SOURCE INFORMATION:

<<<<

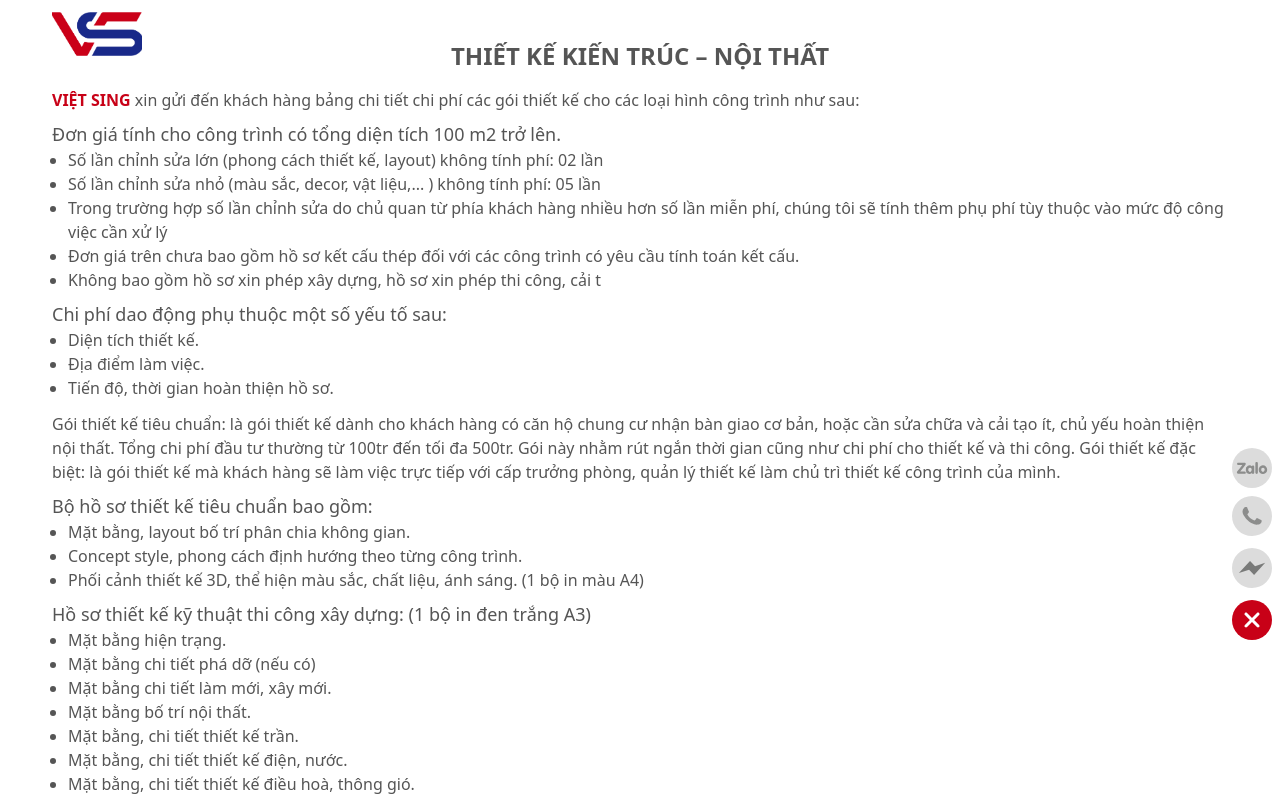
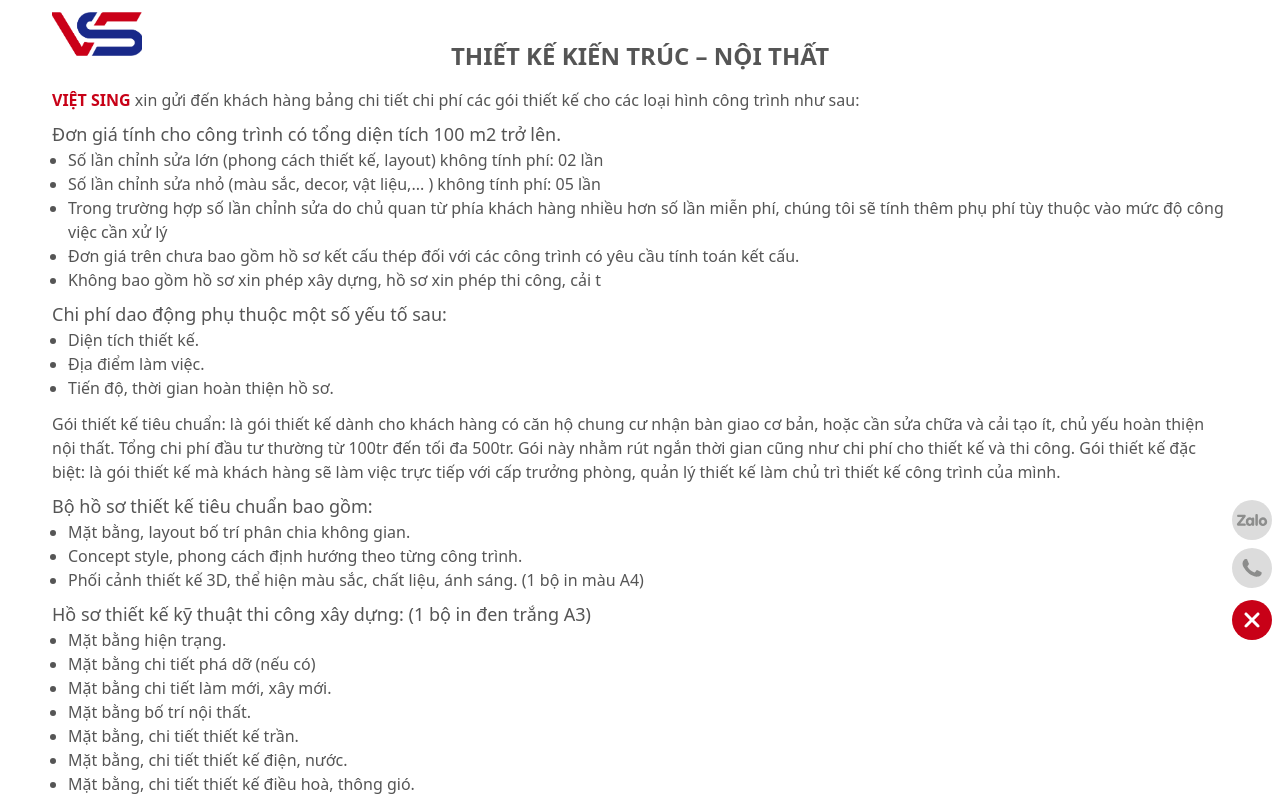
Before and after one commit to lamnntg/vietsing-fe, a Next.js app: page /bao-gia in a window 1280 px wide. Shown: the top 798 px of the page. Built offline with nearby package versions, Linux system fonts and the light colour scheme.

Commit message:
update footer

```diff
--- a/components/layouts/ContactFooter.tsx
+++ b/components/layouts/ContactFooter.tsx
@@ -36,7 +36,7 @@ const ContactFooter = () => {
         <div>
           <div className="mb-2 text-white bg-[#fff] rounded-full w-10 h-10 flex justify-center items-center cursor-pointer">
             <Link
-              href="https://zalo.me/0886889995"
+              href="https://zalo.me/0932925999"
               target="_blank"
               className="text-[14px] text-[#005be0] font-semibold"
             >
@@ -44,14 +44,9 @@ const ContactFooter = () => {
             </Link>
           </div>
           <div className="bg-[#fff] rounded-full w-10 h-10 flex justify-center items-center mb-3 cursor-pointer">
-            <a href="tel:+0886889995">
+            <a href="tel:+0932925999">
               <Image src={Phone} alt="phone" />
             </a>
-          </div>
-          <div className="mb-3 bg-[#fff] rounded-full w-10 h-10 flex justify-center items-center cursor-pointer">
-            <Link href="https://m.me/100144595512175" target="_blank">
-              <Image src={Messenger} alt="messenger" />
-            </Link>
           </div>
           <div
             className="bg-primary rounded-full w-10 h-10 flex justify-center items-center cursor-pointer"
--- a/components/layouts/Footer.tsx
+++ b/components/layouts/Footer.tsx
@@ -41,7 +41,7 @@ const Footer = () => {
           </p>
           <p className="mt-3">
             <Link
-              href="tel:0941689999"
+              href="tel:0932925999"
               className="hover:text-primary transition"
             >
               0932.925.999 / 0941.689.999
```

>>>>

WORK ITEM:
Scan the data above. Return every line with "target" in it.

SOLVED PROBLEM:
               target="_blank"
-            <Link href="https://m.me/100144595512175" target="_blank">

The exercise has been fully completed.